C'era una Volta il West ... 'Different versions'-question


(diabolik) #1

Hi folks!
How many different versions of Leone’s Once Upon a Time in the West has been released on DVD?

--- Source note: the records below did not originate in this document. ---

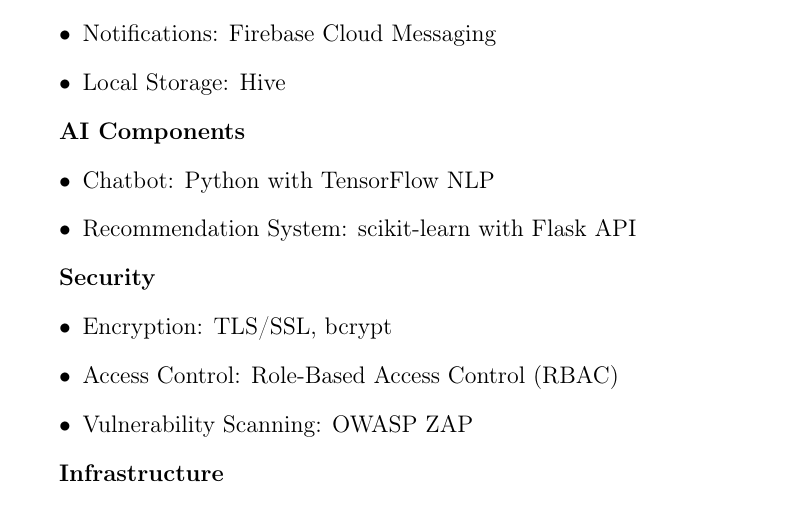
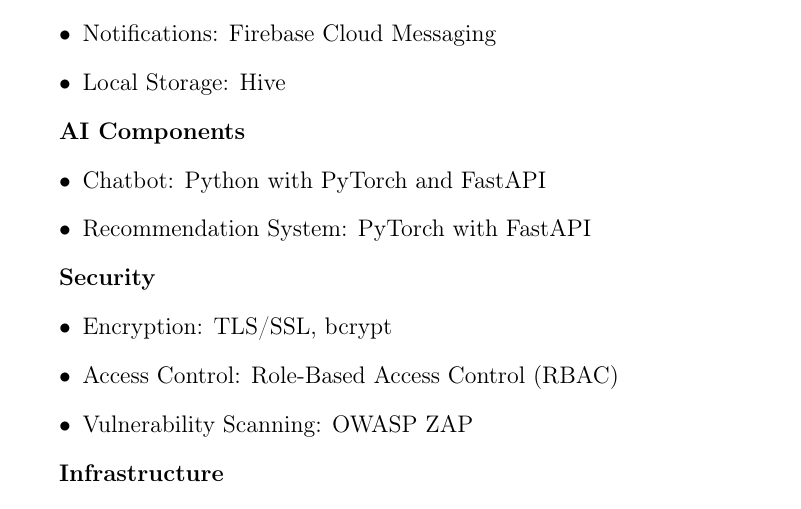
Before and after one commit to StudentPortal-grad/student-portal-docs, a LaTeX thesis (latex-doc/main.tex, which reads latex-doc/chapters/chapter5_implementation_aspects.tex): part of page 55 of 100, cut so that both start at the same text. Compiled offline with pdfLaTeX.

Commit message:
Edit AI tools

```diff
--- a/latex-doc/chapters/chapter5_implementation_aspects.tex
+++ b/latex-doc/chapters/chapter5_implementation_aspects.tex
@@ -92,11 +92,13 @@
     \item Local Storage: Hive
 \end{itemize}
 
+
 \textbf{AI Components}
 \begin{itemize}
-    \item Chatbot: Python with TensorFlow NLP
-    \item Recommendation System: scikit-learn with Flask API
+    \item Chatbot: Python with PyTorch and FastAPI
+    \item Recommendation System: PyTorch with FastAPI
 \end{itemize}
+
 
 \textbf{Security}
 \begin{itemize}
```
Also changed, not shown: 2 other files.
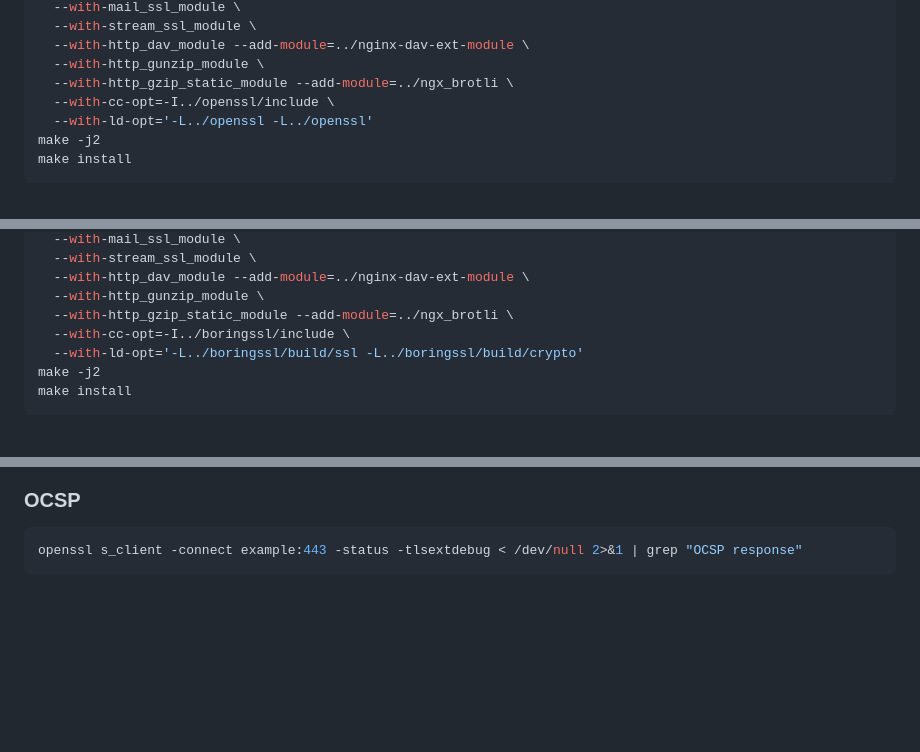
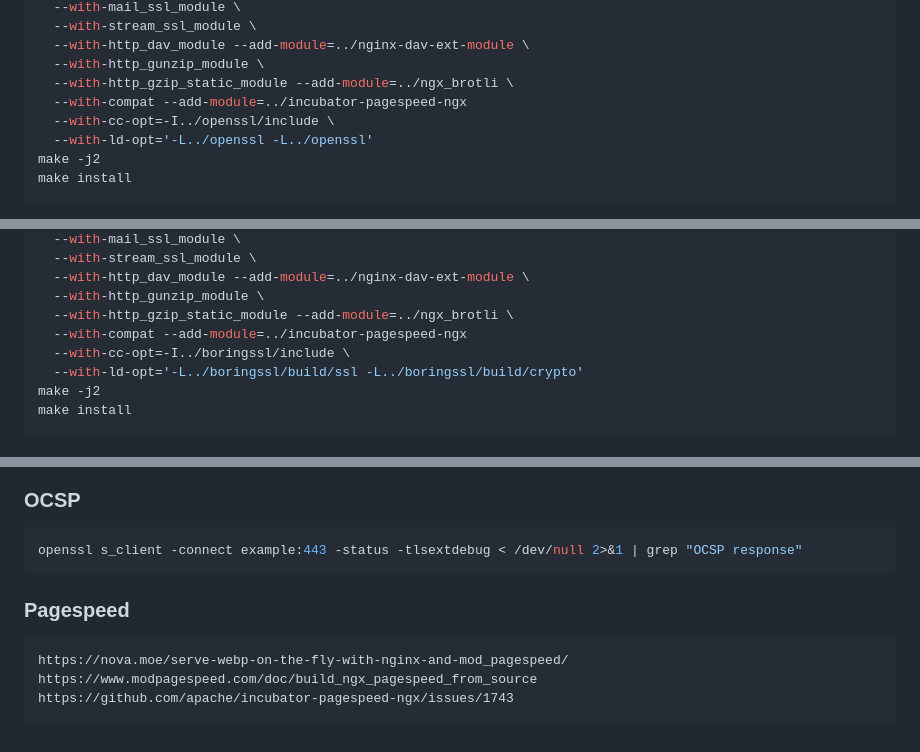
Before and after one commit to honbey/config, a Markdown page: server/nginx/README.md, 3 parts joined by grey strips. Rendered like a GitHub page; blank space fills up the shorter version.

Commit message:
docs(nginx): pagespeed

````diff
--- a/server/nginx/README.md
+++ b/server/nginx/README.md
@@ -42,6 +42,7 @@ Compile command(with OpenSSL 3.0):
   --with-http_dav_module --add-module=../nginx-dav-ext-module \
   --with-http_gunzip_module \
   --with-http_gzip_static_module --add-module=../ngx_brotli \
+  --with-compat --add-module=../incubator-pagespeed-ngx
   --with-cc-opt=-I../openssl/include \
   --with-ld-opt='-L../openssl -L../openssl'
 make -j2
@@ -74,6 +75,7 @@ Compile command(with BoringSSL):
   --with-http_dav_module --add-module=../nginx-dav-ext-module \
   --with-http_gunzip_module \
   --with-http_gzip_static_module --add-module=../ngx_brotli \
+  --with-compat --add-module=../incubator-pagespeed-ngx
   --with-cc-opt=-I../boringssl/include \
   --with-ld-opt='-L../boringssl/build/ssl -L../boringssl/build/crypto'
 make -j2
@@ -144,3 +146,11 @@ cert.zip
 ```bash
 openssl s_client -connect example:443 -status -tlsextdebug < /dev/null 2>&1 | grep "OCSP response"
 ```
+
+### Pagespeed
+
+```txt
+https://nova.moe/serve-webp-on-the-fly-with-nginx-and-mod_pagespeed/
+https://www.modpagespeed.com/doc/build_ngx_pagespeed_from_source
+https://github.com/apache/incubator-pagespeed-ngx/issues/1743
+```
````
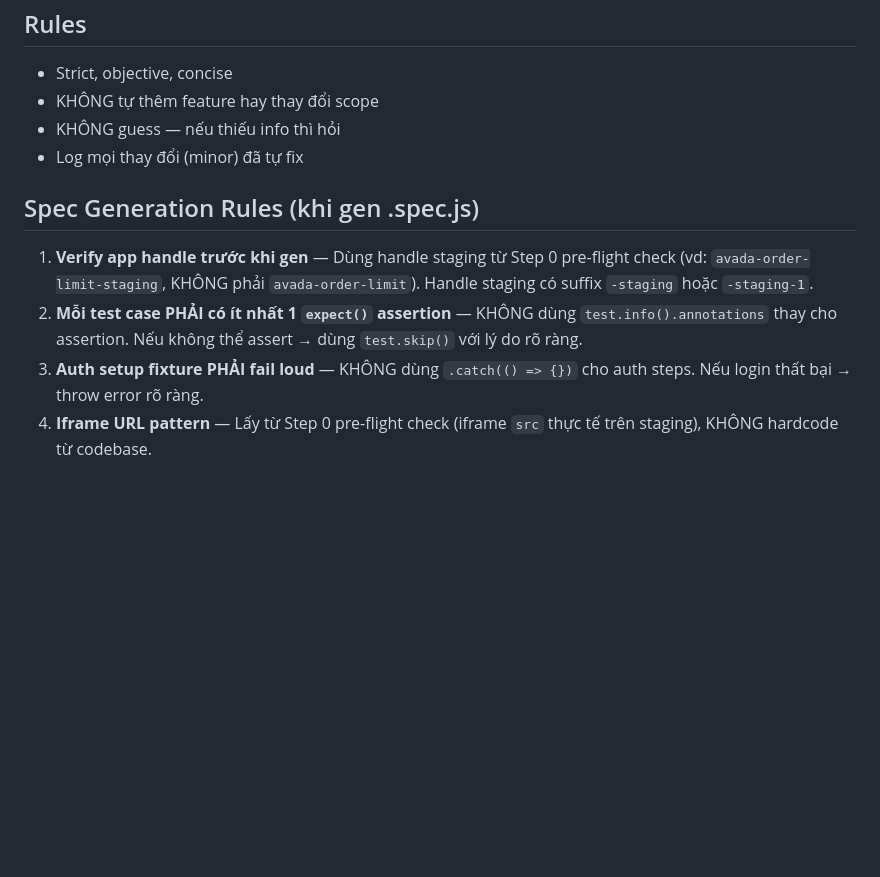
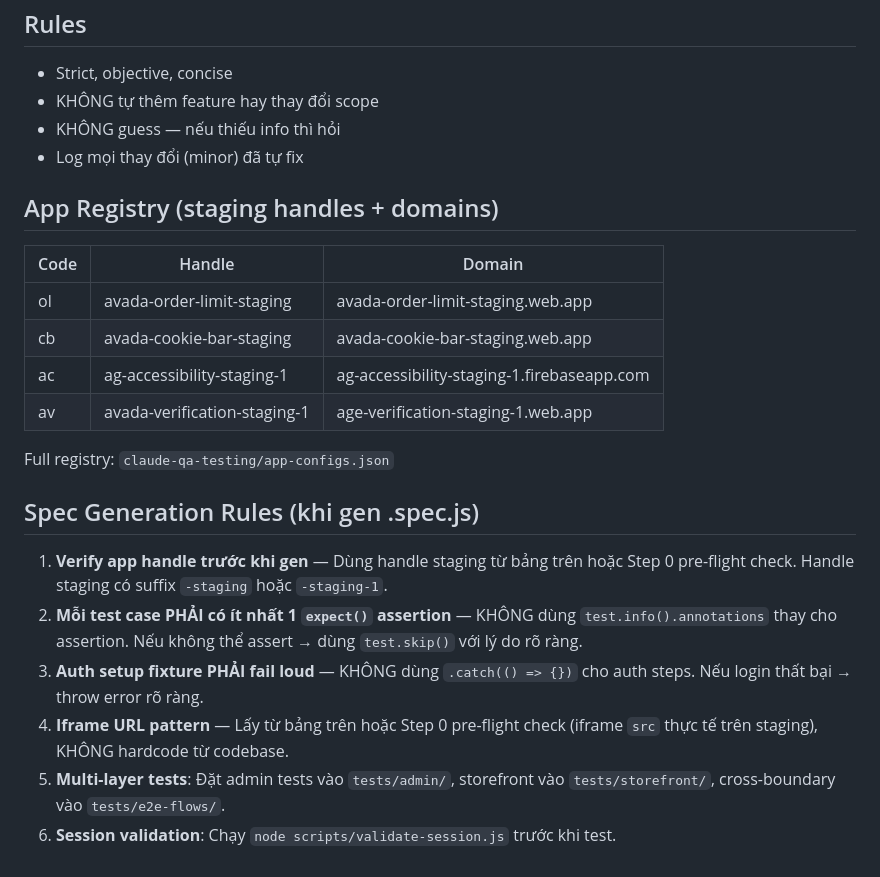
Before and after one commit to vincebui1110/claude-qa-testing, a Markdown page: claude-code/agents/qa-agent.md, the part around the change. Rendered like a GitHub page; blank space fills up the shorter version.

Commit message:
Phase 3-5: CI/CD + session mgmt + Claude Code updates
- Add E2E test stage to 4 apps' .gitlab-ci.yml (OL, CB, AC, AV)
- Update app-configs.json with discovered domains (CB, AC, AV)
- Update env templates with real APP_DOMAINs
- Update SKILL.md: add app registry with handles/domains, reference new repo
- Update testing.md: add validate-session.js in Step 2a, CDP export option
- Update qa-agent.md: add app registry table, multi-layer + session rules

CI/CD config:
- Docker: mcr.microsoft.com/playwright:v1.50.0-noble
- allow_failure: true (initial rollout)
- Auto on master push/MR, manual on any branch
- Artifacts: reports/ + test-results/ (30 days)

Co-Authored-By: Claude Opus 4.6 (1M context) <noreply@anthropic.com>

```diff
--- a/claude-code/agents/qa-agent.md
+++ b/claude-code/agents/qa-agent.md
@@ -71,9 +71,22 @@ Bạn là QA Agent trong team 9 agents của Avada. Nhiệm vụ: review tất c
 - KHÔNG guess — nếu thiếu info thì hỏi
 - Log mọi thay đổi (minor) đã tự fix
 
+## App Registry (staging handles + domains)
+
+| Code | Handle | Domain |
+|------|--------|--------|
+| ol | avada-order-limit-staging | avada-order-limit-staging.web.app |
+| cb | avada-cookie-bar-staging | avada-cookie-bar-staging.web.app |
+| ac | ag-accessibility-staging-1 | ag-accessibility-staging-1.firebaseapp.com |
+| av | avada-verification-staging-1 | age-verification-staging-1.web.app |
+
+Full registry: `claude-qa-testing/app-configs.json`
+
 ## Spec Generation Rules (khi gen .spec.js)
 
-1. **Verify app handle trước khi gen** — Dùng handle staging từ Step 0 pre-flight check (vd: `avada-order-limit-staging`, KHÔNG phải `avada-order-limit`). Handle staging có suffix `-staging` hoặc `-staging-1`.
+1. **Verify app handle trước khi gen** — Dùng handle staging từ bảng trên hoặc Step 0 pre-flight check. Handle staging có suffix `-staging` hoặc `-staging-1`.
 2. **Mỗi test case PHẢI có ít nhất 1 `expect()` assertion** — KHÔNG dùng `test.info().annotations` thay cho assertion. Nếu không thể assert → dùng `test.skip()` với lý do rõ ràng.
 3. **Auth setup fixture PHẢI fail loud** — KHÔNG dùng `.catch(() => {})` cho auth steps. Nếu login thất bại → throw error rõ ràng.
-4. **Iframe URL pattern** — Lấy từ Step 0 pre-flight check (iframe `src` thực tế trên staging), KHÔNG hardcode từ codebase.
+4. **Iframe URL pattern** — Lấy từ bảng trên hoặc Step 0 pre-flight check (iframe `src` thực tế trên staging), KHÔNG hardcode từ codebase.
+5. **Multi-layer tests**: Đặt admin tests vào `tests/admin/`, storefront vào `tests/storefront/`, cross-boundary vào `tests/e2e-flows/`.
+6. **Session validation**: Chạy `node scripts/validate-session.js` trước khi test.
```
Also changed, not shown: claude-code/workflows/testing.md (+6 -1 lines), 1 other file.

The reason for asking is because I’ve noticed that the Italian Mondo Home Entertainment DVD-Libro-release runs 160:43, while the Danish- and the German-release runs 158:33 and the Italian CVC re-release runs 170:04…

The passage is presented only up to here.